Another reason is that many lottery winners view the sudden windfall as “free money.” People tend to handle “free money” like this differently than they would handle their own earnings.
Earnings are more likely to go to essential expenses like utility bills and car payments. Lottery winnings are more likely to go to expensive extras like mansions, luxury cars, and lavish vacations. Moreover, many newly “rich” people have much of their net worth tied up in the stock of a single company. As the stock market shifts, these people might see their wealth drop dramatically.
Elon Musk is one of the best-known examples of this. Much of his wealth is in Tesla, and when the company’s stock plunged in 2022, Musk lost a staggering $200 billion in wealth.
That isn’t to say that wealthy people don’t flaunt their money or suffer from financial volatility too. The wealth they’ve amassed just tends to be more diversified. Also, wealthy people are more likely to use their money to build more wealth rather than spend it extravagantly. They may live lavish lifestyles, but those lifestyles are more often lived within their means, meaning they don’t usually go into debt to finance them.
How to Become Richer or Wealthier
If you’re like most people, you’d love the chance to become richer or wealthier. Maybe you’re stuck living paycheck-to-paycheck or are currently tackling a mountain of debt. Here are a few tips to help you start moving toward the goal of wealth.
1. Look for Opportunities Instead of Complaining

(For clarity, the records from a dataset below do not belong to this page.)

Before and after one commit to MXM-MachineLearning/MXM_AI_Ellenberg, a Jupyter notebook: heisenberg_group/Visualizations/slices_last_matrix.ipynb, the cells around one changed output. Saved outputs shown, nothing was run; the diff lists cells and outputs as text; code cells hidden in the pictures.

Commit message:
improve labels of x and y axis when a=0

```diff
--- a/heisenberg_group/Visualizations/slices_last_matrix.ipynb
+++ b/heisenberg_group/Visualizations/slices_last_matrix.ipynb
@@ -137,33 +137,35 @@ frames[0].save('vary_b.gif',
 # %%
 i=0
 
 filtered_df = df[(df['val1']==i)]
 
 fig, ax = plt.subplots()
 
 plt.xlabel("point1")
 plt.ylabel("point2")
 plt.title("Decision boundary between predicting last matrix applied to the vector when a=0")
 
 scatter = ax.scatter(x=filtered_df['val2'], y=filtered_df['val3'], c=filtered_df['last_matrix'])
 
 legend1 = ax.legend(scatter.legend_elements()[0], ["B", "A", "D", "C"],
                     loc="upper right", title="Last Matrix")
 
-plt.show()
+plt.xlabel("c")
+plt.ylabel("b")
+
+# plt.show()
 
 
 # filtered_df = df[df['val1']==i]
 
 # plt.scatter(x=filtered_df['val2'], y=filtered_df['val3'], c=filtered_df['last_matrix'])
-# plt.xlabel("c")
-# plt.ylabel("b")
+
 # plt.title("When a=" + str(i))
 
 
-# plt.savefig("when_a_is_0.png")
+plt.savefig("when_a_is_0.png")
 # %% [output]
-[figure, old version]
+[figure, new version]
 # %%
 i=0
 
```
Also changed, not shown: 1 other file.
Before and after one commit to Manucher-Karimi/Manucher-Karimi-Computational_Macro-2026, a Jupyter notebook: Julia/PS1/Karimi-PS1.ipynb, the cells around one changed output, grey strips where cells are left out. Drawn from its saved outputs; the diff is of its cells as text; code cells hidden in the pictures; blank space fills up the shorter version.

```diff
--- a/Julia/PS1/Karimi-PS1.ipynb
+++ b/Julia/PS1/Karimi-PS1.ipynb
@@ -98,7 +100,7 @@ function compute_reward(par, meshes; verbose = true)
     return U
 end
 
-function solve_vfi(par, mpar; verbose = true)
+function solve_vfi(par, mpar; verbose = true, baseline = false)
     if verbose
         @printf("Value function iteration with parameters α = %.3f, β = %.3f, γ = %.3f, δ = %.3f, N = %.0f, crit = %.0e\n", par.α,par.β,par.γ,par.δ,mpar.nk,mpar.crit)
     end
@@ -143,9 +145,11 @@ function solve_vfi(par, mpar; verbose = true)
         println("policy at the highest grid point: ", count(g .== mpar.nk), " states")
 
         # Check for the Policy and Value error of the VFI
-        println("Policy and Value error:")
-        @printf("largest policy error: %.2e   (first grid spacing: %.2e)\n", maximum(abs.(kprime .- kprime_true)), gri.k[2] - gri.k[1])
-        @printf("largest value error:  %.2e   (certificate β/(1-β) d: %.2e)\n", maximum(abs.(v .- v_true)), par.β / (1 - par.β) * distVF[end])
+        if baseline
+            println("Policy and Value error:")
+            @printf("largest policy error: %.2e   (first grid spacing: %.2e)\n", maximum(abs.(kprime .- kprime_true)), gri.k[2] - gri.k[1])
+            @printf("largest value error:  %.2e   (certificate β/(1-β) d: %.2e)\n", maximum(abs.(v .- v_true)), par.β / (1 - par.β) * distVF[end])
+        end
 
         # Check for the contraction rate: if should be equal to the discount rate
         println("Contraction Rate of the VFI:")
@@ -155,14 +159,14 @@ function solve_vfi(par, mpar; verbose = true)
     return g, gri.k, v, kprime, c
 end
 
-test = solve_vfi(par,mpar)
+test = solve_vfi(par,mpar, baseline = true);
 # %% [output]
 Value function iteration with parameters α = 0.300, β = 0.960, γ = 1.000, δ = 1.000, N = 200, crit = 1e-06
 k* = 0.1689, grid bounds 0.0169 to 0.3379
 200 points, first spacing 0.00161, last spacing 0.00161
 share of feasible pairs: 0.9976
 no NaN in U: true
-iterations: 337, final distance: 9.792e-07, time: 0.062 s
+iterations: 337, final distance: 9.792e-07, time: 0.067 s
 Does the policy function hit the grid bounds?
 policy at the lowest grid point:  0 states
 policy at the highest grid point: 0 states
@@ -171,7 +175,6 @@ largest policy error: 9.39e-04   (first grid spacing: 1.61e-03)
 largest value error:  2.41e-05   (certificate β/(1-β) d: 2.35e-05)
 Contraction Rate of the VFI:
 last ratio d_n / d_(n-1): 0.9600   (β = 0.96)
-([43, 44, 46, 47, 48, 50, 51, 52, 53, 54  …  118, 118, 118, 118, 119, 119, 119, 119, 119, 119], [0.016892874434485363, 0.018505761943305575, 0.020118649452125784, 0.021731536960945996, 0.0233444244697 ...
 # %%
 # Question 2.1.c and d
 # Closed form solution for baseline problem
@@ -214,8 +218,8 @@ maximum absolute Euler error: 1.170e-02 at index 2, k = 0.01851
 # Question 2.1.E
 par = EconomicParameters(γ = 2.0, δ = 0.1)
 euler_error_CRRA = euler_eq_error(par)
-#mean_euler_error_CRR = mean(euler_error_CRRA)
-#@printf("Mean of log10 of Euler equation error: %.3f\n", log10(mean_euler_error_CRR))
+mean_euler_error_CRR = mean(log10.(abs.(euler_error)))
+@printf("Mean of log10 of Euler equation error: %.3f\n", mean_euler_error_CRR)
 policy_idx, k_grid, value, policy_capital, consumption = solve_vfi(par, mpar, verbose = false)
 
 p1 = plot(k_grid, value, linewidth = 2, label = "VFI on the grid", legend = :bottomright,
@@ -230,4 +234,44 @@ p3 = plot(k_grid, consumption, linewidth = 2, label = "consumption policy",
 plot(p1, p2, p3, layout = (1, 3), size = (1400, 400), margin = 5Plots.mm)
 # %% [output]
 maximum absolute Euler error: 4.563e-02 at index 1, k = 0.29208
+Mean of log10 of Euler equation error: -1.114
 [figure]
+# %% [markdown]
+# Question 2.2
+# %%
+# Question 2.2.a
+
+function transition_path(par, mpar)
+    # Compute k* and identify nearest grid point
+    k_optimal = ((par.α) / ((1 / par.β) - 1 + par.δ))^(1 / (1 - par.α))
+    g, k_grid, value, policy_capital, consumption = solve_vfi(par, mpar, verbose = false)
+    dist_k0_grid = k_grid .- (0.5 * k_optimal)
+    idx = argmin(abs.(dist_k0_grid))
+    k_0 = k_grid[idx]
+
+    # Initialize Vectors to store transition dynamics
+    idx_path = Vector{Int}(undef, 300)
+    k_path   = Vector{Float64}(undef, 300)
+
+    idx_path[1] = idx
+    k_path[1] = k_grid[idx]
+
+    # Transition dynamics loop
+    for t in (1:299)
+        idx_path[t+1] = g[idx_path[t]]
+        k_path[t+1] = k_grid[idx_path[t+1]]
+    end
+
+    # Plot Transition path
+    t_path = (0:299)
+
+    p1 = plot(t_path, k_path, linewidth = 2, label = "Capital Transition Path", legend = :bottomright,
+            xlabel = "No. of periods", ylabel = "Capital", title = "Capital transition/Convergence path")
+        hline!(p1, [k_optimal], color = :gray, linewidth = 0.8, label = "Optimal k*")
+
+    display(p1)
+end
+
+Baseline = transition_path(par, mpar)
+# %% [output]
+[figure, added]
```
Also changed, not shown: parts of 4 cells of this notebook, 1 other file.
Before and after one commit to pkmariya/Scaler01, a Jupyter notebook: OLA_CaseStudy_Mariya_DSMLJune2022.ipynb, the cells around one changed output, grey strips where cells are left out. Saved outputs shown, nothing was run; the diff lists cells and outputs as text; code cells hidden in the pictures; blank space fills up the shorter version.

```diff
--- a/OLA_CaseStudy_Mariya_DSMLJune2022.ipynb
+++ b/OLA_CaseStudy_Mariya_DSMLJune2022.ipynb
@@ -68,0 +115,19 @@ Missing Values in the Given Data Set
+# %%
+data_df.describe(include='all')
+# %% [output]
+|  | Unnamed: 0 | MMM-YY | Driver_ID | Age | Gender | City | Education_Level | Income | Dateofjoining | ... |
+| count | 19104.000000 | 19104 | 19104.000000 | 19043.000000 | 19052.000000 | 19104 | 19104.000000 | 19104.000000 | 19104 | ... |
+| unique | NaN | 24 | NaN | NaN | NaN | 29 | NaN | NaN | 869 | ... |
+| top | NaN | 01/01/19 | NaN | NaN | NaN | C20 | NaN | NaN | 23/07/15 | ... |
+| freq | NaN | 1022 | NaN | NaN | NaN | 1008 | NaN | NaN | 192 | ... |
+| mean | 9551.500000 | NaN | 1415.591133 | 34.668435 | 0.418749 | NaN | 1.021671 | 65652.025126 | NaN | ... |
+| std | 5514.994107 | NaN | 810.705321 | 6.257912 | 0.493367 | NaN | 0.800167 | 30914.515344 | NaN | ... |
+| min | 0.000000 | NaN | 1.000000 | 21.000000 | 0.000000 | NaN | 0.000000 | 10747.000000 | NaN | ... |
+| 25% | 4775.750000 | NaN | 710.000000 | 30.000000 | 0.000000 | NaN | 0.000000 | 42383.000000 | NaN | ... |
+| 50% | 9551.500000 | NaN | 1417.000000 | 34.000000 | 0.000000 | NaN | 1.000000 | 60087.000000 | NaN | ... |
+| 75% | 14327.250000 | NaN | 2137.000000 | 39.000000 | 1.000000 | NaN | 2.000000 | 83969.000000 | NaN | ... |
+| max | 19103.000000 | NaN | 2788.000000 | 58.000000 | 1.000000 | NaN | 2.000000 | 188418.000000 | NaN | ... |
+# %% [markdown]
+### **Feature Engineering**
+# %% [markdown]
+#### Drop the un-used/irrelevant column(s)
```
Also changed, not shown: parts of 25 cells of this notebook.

When you feel discouraged in life, it’s easy to complain about your situation. But in many cases, complaining only adds to your stress and keeps you stuck. Focusing on opportunities might not magically make you rich, but it makes you more likely to seize moneymaking opportunities.
2. Live Below Your Means
You can’t start cultivating wealth if you’re spending every cent you earn. When you live below your means, you have more opportunities for investments and other long-term wealth-building strategies.
Take a lesson from Ingvar Kamprad, the founder of Ikea: Kamprad flew coach for business and often took the bus to get around town.
3. Set Goals
Lots of people dream of being wealthy, but how many actually set out a plan to do so? Having a wealth creation strategy based on reason (rather than emotion) will guide your efforts. In most cases, it’s best to seek out a wealth management advisor to help you do this.
Read more: How can we set financial goals and actually achieve them? One proven answer is to set S.M.A.R.T. financial goals.
4. Avoid Debt
Going into debt allows you to acquire things you couldn’t get otherwise. However, interest rates take a chunk out of your income, giving you less money to invest. And when it comes to being rich vs. being wealthy, prioritizing investments is an effective way to move toward wealth.
Do your best to buy only the things you can afford with cash. Of course, this isn’t always possible. If you need to finance a car or home, make sure the monthly payments are affordable, and you’re getting the best interest rate you can.
As a general rule, it makes more sense to use debt to buy an appreciating asset, like a home or land, than to buy a depreciating asset, like a car. You may still need to finance a car, but it makes sense to buy the cheapest car that will serve your needs and pay it off as fast as you can.
5. Establish a Diverse Investment Portfolio
When your investments are spread out across multiple companies and industries, you stand a better chance of developing durable wealth. Durable wealth can withstand sudden disruptions like stock crashes.
If you have all or most of your investments tied up in one company (like Musk with Tesla), an unexpected event may be able to wipe out a large portion of that wealth overnight.
Moving Toward Wealth
If given an option, chances are good that most people would choose to be wealthy rather than rich. But too many people dismiss wealth as a distant dream, and they don’t even try to develop it.
While it’s not a guarantee, creating a plan may well help you join the ranks of the wealthy one day.